Google has tried to make quality apps more visible with its Editor’s Choice and Staff Pick’s categories. It has also tried to help you find apps relevant to you with its Recommended for You category. Unfortunately, in its efforts to do this, Google has left the app store open allowing in the occasional fake app or malware-ridden app for a few days until its personnel or Bouncer malware scanner is able to remove them.
But really, it is time Google spent more time cleaning up the mess for users who want it cleaned up by providing a smaller more secure and curated app store, which I will call “Google Select.” Paradoxically, people want an ecosystem with a million apps, but do not want an app store with a million apps.
If you had 100 Android users each who installed 200, and by some miracle, none of them installed the same app, you would have 100 users downloading and installing a grand total of 20,000 apps. The reality is, only a few Android users would install 200 apps. Given that we spend 2-4 hours on our smartphones a day, there really is not enough time to use more than a score of apps in a day. Also, the most popular apps are installed by most Android users. So why not create a smaller app store for the average user, and allow the user to go into the wild wild west of a one million app store should they decide to do so?
This could be done by creating a second Android app store. In this second app store, only apps tested by a team designated for the purpose will be made available. Apps that are buggy or cause excessive battery drain would not be placed in Google Select. Where Google Play offers redundant apps, a sampling of the best will be placed on Google Play. Seriously, who needs 3000 apps to turn your LED flash into a flashlight? Updates of apps on Google Select will also be tightly curated. Apps that go from good to bad will be removed, and the user can still get updates to these apps via Google Play, with an explanation of why the app has been removed from Google Select.

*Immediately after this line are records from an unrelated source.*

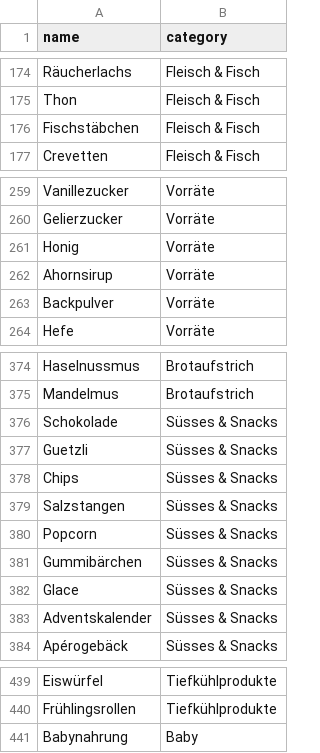
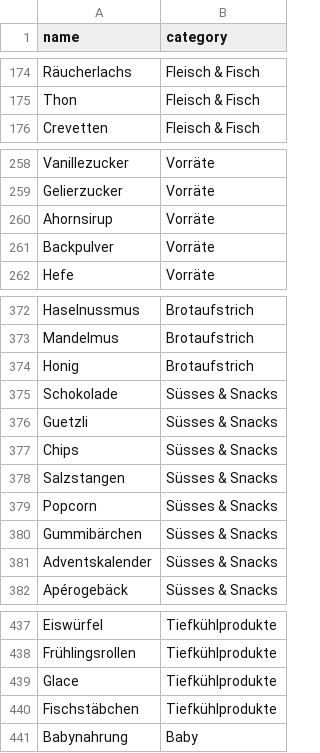
Before and after one commit to ammannbe/Shoppinglist, a CSV file: database/data/standard-products.csv, drawn as a sheet; only a part is shown, gaps mark what is left out; removed rows and columns are numbered as before the commit, all else as after; the diff names each change by its address in the sheet, - before the commit and + after, or states it on an @@ line.

Commit message:
Move ice cream and fish sticks to frozen and honey to spreads

```diff
--- a/database/data/standard-products.csv
+++ b/database/data/standard-products.csv
-row 176: Fischstäbchen | Fleisch & Fisch
-row 261: Honig | Vorräte
+row 374: Honig | Brotaufstrich
-row 382: Glace | Süsses & Snacks
+row 439: Glace | Tiefkühlprodukte
+row 440: Fischstäbchen | Tiefkühlprodukte
```
Also changed, not shown: 1 other file.
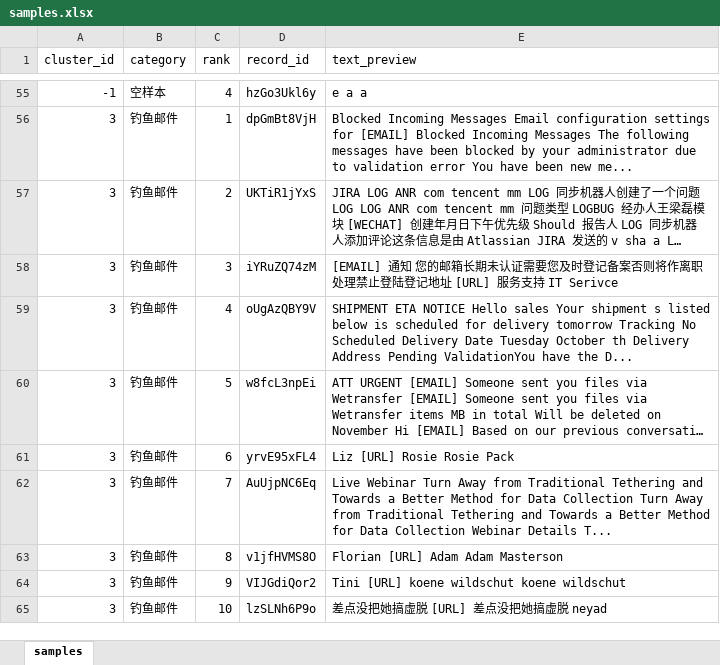
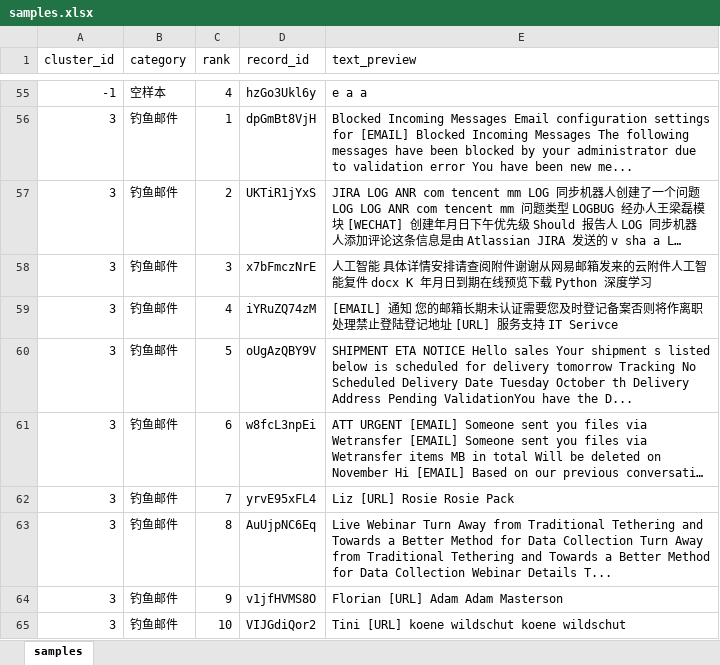
Before and after one commit to MarinaYang0123/email-spam-classification, an Excel workbook: schemes/scheme2_balanced5/outputs/samples.xlsx, sheet samples, drawn as a sheet; only a part is shown, gaps mark what is left out; long unchanged cells end in …; values as stored, in another font and other column widths than the file's, no borders; removed rows and columns are numbered as before the commit, all else as after; the diff covers the shown part only; the diff names each change by its address in the sheet, - before the commit and + after, or states it on an @@ line.

```diff
--- a/schemes/scheme2_balanced5/outputs/samples.xlsx (sheet samples)
+++ b/schemes/scheme2_balanced5/outputs/samples.xlsx (sheet samples)
+row 58: 3 | 钓鱼邮件 | 3 | x7bFmczNrE | 人工智能 具体详情安排请查阅附件谢谢从网易邮箱发来的云附件人工智能复件 docx K 年月日到期在线预览下载 Python 深度学习
-C59 (rank): 3
+C59 (rank): 4
-C60 (rank): 4
+C60 (rank): 5
-C61 (rank): 5
+C61 (rank): 6
-C62 (rank): 6
+C62 (rank): 7
-C63 (rank): 7
+C63 (rank): 8
-C64 (rank): 8
+C64 (rank): 9
-C65 (rank): 9
+C65 (rank): 10
-row 65: 3 | 钓鱼邮件 | 10 | lzSLNh6P9o | 差点没把她搞虚脱 [URL] 差点没把她搞虚脱 neyad
```
Also changed, not shown: 3 added rows, 3 removed rows and 22 edited cells elsewhere in this sheet, schemes/scheme1_semantic5/outputs/samples.xlsx, 37 other files.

In the end, you would have an app store of maybe 5,000 apps in an environment that offers even more security than Google Play does right now. On the one hand, this may alienate some app developers who will hurl accusations of favoritism. On the other hand, developers with truly innovative apps won’t get buried in the haystack, and users will have an easier time truly finding the best apps. This should stop the flow of me-too apps and spur real app innovation. Let the other app store focus on higher and higher app numbers.
Before you jump all over me, consider this. According to AppBrain, at the time of this writing, there are 849046 apps on Google Play, of which 23% are low quality apps. That’s almost 200,000 low quality apps. More apps than either the Windows Phone or BlackBerry app stores have in total. AppBrain determines the number of low quality apps there are using a detection filter that identifies apps which are unlikely to be useful. Google also seems to clean house from time to time resulting in app numbers going up and down.
I think it is time for Google to create a second app store where the best of the best can really shine and users are given an added measure of security.
Image Credit: AppBrain